--- PROMPT ---
Copy all lines below that use the word "parts".

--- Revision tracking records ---
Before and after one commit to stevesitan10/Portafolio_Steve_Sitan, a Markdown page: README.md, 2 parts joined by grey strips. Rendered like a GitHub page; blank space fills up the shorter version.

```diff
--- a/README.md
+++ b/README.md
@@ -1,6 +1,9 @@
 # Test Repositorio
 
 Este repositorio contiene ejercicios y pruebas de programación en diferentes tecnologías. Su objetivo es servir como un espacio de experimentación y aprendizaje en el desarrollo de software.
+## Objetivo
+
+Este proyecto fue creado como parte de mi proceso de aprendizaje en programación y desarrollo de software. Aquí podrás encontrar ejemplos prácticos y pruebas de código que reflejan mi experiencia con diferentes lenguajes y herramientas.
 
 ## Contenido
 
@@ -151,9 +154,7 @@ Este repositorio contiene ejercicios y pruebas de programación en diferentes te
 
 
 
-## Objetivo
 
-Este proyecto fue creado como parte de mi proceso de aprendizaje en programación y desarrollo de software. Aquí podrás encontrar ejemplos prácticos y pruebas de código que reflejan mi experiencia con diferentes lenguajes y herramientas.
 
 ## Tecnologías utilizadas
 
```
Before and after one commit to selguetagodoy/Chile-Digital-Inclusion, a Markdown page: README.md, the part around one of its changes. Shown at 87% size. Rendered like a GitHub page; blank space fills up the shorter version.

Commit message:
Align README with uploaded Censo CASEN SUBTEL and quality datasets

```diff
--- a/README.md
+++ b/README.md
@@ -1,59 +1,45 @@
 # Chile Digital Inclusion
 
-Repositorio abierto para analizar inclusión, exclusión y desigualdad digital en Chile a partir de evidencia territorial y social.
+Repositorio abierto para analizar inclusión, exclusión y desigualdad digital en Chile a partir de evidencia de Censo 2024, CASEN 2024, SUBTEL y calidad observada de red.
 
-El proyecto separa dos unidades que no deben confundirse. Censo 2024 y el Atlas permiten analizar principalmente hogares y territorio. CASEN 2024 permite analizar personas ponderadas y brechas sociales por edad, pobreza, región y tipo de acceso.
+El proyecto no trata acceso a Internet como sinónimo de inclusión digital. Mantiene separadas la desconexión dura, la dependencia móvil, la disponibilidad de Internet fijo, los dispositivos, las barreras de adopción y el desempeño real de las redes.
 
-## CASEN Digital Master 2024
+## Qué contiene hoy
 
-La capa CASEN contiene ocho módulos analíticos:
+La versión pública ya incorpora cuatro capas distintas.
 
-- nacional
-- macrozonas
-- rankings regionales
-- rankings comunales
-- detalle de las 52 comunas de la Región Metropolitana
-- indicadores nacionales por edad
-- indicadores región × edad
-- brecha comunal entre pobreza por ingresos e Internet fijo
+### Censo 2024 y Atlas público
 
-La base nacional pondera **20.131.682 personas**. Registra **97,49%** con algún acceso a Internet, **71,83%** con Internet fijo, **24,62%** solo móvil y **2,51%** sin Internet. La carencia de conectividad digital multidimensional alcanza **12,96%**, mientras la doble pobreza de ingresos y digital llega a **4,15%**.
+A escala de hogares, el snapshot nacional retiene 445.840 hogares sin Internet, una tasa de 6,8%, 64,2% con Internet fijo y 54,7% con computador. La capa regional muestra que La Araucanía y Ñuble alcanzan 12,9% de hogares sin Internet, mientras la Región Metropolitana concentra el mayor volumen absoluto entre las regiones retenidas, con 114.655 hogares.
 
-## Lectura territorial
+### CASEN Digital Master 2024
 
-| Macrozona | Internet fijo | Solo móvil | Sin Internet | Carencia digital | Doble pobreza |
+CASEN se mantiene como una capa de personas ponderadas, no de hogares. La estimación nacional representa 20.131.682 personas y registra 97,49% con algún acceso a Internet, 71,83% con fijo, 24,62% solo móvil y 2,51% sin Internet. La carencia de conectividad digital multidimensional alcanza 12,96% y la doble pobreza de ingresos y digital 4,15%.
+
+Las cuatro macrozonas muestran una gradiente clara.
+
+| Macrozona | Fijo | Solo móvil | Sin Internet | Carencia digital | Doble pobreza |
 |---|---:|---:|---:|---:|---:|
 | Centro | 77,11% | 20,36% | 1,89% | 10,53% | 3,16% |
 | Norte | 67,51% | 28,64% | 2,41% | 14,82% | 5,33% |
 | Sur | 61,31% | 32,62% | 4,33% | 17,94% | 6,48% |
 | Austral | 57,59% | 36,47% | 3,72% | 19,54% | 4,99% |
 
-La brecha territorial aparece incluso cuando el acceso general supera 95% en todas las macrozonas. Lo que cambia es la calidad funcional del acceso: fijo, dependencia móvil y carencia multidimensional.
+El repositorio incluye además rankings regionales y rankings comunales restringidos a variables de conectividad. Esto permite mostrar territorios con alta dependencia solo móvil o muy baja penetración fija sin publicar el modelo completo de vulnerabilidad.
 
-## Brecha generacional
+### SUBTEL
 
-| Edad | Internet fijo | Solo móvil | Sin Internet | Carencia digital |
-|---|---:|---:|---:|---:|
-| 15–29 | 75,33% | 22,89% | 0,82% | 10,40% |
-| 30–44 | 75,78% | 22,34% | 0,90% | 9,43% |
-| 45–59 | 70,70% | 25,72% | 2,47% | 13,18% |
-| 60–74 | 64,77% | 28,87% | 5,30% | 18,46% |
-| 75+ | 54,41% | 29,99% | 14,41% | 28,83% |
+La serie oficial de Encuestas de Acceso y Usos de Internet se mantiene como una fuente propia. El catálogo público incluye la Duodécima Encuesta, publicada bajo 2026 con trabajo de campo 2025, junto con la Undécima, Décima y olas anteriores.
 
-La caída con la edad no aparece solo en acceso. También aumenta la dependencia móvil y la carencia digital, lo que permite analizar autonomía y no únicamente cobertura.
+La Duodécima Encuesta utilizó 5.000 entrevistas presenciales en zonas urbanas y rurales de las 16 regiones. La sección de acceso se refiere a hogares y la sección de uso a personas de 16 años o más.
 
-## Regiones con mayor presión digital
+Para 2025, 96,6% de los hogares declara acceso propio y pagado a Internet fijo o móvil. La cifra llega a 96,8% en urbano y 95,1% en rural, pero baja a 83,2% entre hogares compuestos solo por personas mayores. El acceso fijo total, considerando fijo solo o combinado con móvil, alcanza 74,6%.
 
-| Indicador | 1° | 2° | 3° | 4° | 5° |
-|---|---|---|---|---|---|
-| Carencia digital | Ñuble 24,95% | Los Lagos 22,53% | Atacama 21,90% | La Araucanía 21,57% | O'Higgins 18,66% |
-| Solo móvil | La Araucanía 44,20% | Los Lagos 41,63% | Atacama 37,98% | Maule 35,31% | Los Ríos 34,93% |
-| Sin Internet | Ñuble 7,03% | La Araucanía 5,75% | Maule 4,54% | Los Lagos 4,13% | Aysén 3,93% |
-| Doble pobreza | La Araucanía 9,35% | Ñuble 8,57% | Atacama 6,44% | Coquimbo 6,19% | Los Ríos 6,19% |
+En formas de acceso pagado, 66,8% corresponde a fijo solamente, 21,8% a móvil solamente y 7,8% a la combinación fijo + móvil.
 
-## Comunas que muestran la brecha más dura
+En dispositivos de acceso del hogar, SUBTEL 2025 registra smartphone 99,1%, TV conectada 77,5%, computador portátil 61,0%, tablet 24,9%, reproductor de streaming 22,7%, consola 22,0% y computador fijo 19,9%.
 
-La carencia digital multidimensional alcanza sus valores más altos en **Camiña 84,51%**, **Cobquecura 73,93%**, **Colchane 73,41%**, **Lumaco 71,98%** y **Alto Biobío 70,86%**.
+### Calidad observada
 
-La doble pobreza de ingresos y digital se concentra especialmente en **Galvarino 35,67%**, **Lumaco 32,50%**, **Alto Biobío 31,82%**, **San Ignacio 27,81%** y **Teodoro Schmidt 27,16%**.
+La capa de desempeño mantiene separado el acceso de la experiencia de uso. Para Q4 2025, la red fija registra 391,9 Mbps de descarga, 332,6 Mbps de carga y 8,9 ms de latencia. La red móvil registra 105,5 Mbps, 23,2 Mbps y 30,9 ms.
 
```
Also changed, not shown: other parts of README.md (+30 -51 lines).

--- ANSWER TO THE PROBLEM ---
Before and after one commit to stevesitan10/Portafolio_Steve_Sitan, a Markdown page: README.md, 2 parts joined by grey strips. Rendered like a GitHub page; blank space fills up the shorter version.
Also changed, not shown: other parts of README.md (+30 -51 lines).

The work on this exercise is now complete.